[WORK REQUIRED]: Within the entries below, find each line containing the word "very" and copy it.

[DATA PROVIDED]:
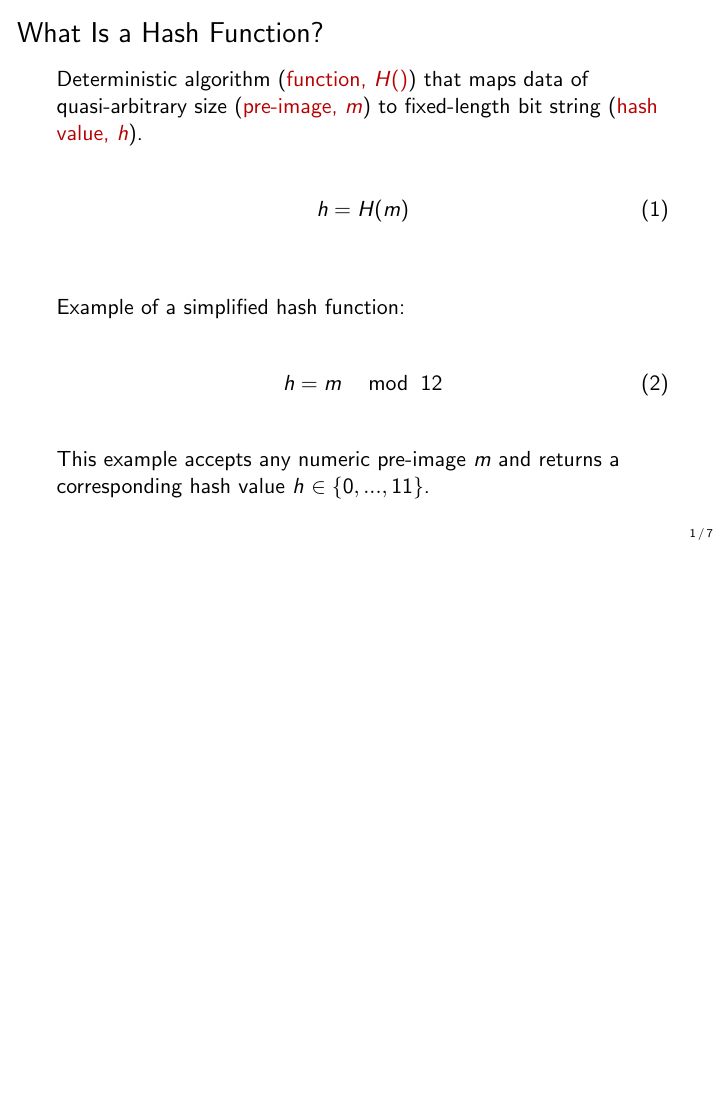
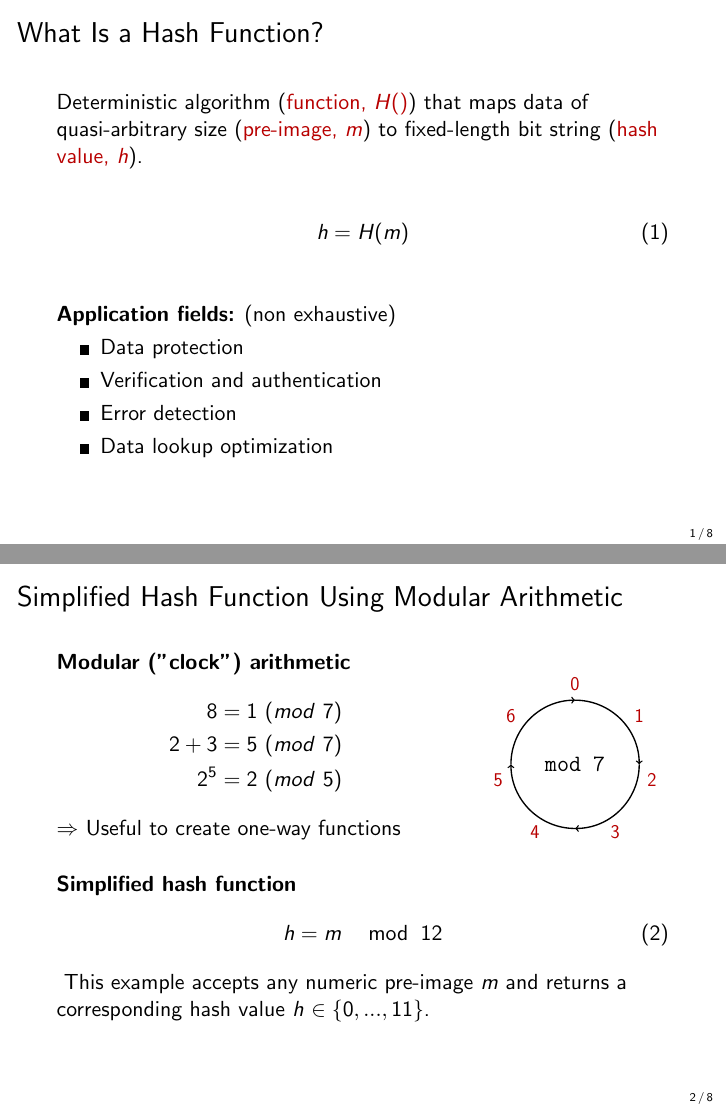
Before and after one commit to cifunibas/Bitcoin-Blockchain-Cryptoassets, LaTeX slides (slides/hash_functions.tex, which reads assets/figures/mod_clock.tex): page 2 of 8 before the commit and pages 2 and 3 of 9 after it, the two joined at a grey line, the shorter picture padded with empty space. Compiled offline with pdfLaTeX; a LaTeX package or settings file that is missing is left out.

Commit message:
Add modular arithmetic section
Include section on modular arithmetic, as suggested by reviewer.

Based on input by @Rothj

```diff
--- /dev/null
+++ b/assets/figures/mod_clock.tex
@@ -0,0 +1,16 @@
+\begin{tikzpicture}%[domain=0:10,scale=1]
+
+				\draw[very thick, ->] (5,7) arc (90:0:2);
+				\draw[very thick,->] (7,5) arc (0:-90:2);
+				\draw[very thick,->] (5,3) arc (-90:-180:2);
+				\draw[very thick,->] (3,5) arc (180:90:2);
+				\node at (5,7.5) [] {\LARGE \textcolor{focus}{$0$}};
+				\node at (7,6.5) [] {\LARGE \textcolor{focus}{$1$}};
+				\node at (3,6.5) [] {\LARGE \textcolor{focus}{$6$}};
+				\node at (7.4,4.5) [] {\LARGE \textcolor{focus}{$2$}};
+				\node at (2.6,4.5) [] {\LARGE \textcolor{focus}{$5$}};
+				\node at (6.25,2.9) [] {\LARGE \textcolor{focus}{$3$}};
+				\node at (3.75,2.9) [] {\LARGE \textcolor{focus}{$4$}};
+				\node at (5,5) [] {\LARGE \huge \texttt{mod 7}};
+
+\end{tikzpicture}
--- a/slides/hash_functions.tex
+++ b/slides/hash_functions.tex
@@ -29,20 +29,59 @@ Deterministic algorithm (\color{focus}function, $H()$\color{black}) that maps da
 		h = H(m)
 		\label{eq:hash_function}
 	\end{align}
-	\vspace{1em}
 
-\uncover<1->{Example of a simplified hash function:
+\vspace{1.5em}
 
+\uncover<1->{
+\textbf{Application fields:} (non exhaustive)
+	\begin{itemize}
+		\item Data protection
+		\item Verification and authentication
+		\item Error detection
+		\item Data lookup optimization
+	\end{itemize}
+}
+
+\end{frame}
+
+%%%
+
+%%%
+\begin{frame}{Simplified Hash Function Using Modular Arithmetic}
+	\begin{minipage}[T]{0.65\textwidth}
+	\textbf{Modular ("clock") arithmetic}
+				\begin{align*}
+					8 &= 1\ (mod\ 7) \\
+					2 + 3 &= 5\ (mod\ 7) \\
+					2^5 &= 2\ (mod\ 5)
+				\end{align*}
+	$\Rightarrow$ Useful to create one-way functions\\
+	\end{minipage}
+	\hfill
+	\begin{minipage}[T]{0.3\textwidth}
+		\begin{figure}[h!]
+			\centering
+			\resizebox{\linewidth}{!}{
+			\input{../assets/figures/mod_clock.tex}
+			}
+		\end{figure}
+	\end{minipage}
+
+
+
+\uncover<1->{
+\vspace{0.5em}
+\textbf{Simplified hash function}
 	\begin{align}
 		h = m \: \mod \: 12
 		\label{eq:simple_hash_function}
 	\end{align}}
-
 This example accepts any numeric pre-image $m$ and returns a corresponding hash value $h$ $\in \{0,...,11\}$.
 
+
 \end{frame}
+%%%
 
-%%%
 
 %%%
 \begin{frame}{Simple Hash Functions: Checksums}
```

[RESULT OF THIS EXERCISE]:
+				\draw[very thick, ->] (5,7) arc (90:0:2);
+				\draw[very thick,->] (7,5) arc (0:-90:2);
+				\draw[very thick,->] (5,3) arc (-90:-180:2);
+				\draw[very thick,->] (3,5) arc (180:90:2);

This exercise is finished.